These are also small fish and only grow as long as 2.5 inches. And while rainbow sharks are territorial and aggressive, Neon Tetras are the exact opposite. They have extremely peaceful temperaments, which is why they’re highly likely to be terrorized by the larger fish. So if you want to keep the tetras safe, you should keep the two in separate tanks.

Diseases & Treatments

Unsuitable tank conditions can lead to life-threatening health complications in rainbow sharks. Some common illnesses and their causes include:

  • Ichthyophthirius multifiliis: A parasitic infection
  • Bloat/dropsy: Caused by a bacterial/viral infection, overfeeding, and Hexamita
  • Constipation: Due to a lack of fiber in the diet

Since these are common in most aquatic pets, you can treat them on your own.

Rainbow sharks are also vulnerable to the betanodavirus pathogen, which causes viral nervous necrosis.

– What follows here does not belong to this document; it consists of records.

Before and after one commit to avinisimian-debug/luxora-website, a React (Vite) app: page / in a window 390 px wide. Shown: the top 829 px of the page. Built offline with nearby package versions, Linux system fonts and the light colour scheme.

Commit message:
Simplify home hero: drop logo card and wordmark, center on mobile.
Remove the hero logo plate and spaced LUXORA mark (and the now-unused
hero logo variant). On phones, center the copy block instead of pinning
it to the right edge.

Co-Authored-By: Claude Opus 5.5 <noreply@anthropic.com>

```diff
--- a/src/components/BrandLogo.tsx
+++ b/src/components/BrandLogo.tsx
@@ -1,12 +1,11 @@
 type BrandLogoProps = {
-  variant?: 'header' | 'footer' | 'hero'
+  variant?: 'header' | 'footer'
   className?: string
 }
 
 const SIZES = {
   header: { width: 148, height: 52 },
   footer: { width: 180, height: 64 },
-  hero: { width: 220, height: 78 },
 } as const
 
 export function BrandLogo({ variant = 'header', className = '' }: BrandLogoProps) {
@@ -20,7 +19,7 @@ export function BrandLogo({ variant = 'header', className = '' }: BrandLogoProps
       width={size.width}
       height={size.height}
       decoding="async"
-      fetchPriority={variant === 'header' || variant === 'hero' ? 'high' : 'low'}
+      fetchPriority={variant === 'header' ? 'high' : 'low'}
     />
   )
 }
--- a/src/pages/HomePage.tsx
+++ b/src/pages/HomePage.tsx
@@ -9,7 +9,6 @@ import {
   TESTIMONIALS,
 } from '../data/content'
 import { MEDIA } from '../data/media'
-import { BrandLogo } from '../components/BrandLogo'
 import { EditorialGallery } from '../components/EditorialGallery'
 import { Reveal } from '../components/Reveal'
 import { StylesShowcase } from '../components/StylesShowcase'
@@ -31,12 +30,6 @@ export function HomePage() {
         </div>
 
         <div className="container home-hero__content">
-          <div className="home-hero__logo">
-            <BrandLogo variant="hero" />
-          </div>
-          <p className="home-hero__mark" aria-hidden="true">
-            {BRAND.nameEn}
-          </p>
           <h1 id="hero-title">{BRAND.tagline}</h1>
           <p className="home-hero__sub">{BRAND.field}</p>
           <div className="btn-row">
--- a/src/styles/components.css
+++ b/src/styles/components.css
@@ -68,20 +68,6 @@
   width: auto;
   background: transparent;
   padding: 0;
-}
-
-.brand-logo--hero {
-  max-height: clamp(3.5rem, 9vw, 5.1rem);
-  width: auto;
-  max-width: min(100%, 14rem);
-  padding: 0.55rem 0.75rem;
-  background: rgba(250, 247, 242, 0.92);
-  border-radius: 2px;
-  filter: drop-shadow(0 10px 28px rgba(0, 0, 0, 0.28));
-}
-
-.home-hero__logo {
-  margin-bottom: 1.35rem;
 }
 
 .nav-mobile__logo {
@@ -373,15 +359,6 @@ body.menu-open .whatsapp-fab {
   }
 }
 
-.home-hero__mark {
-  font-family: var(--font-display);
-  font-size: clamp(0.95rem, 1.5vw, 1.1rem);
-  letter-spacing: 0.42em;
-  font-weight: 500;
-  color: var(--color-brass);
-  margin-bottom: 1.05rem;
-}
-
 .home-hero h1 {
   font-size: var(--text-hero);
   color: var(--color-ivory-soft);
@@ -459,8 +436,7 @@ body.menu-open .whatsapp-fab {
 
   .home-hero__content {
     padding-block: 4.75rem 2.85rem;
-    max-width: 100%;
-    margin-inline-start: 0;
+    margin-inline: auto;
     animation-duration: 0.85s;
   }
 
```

However, to date, there’s no treatment for this disease.

Antibiotics like Prazipro are safe to use for rainbow sharks, but you should avoid medicines containing dyes, salt, and copper. We also recommend isolating sick rainbow sharks in their tank to prevent the spread of infection and to help keep other aquatic animals safe from their increased aggression.

Should you get rainbow sharks?

Rainbow sharks can make for a great addition to your aquarium, but you should take some precautions. Apart from having the right tank conditions, also make sure that you don’t keep them with similar-looking or even the same fish. Despite their territorial and aggressive nature, you won’t have problems with them if you keep them with the right tank mates and the ideal aquarium environment.

And since they are active swimmers and beautiful to look at, it’s quite fun to watch them in the aquarium. Food is not an issue either, as they can eat various food forms.

But if you’re a beginner fishkeeper, we recommend that you look for other options. Some fishkeeping experience is necessary to keep rainbow sharks happy and healthy.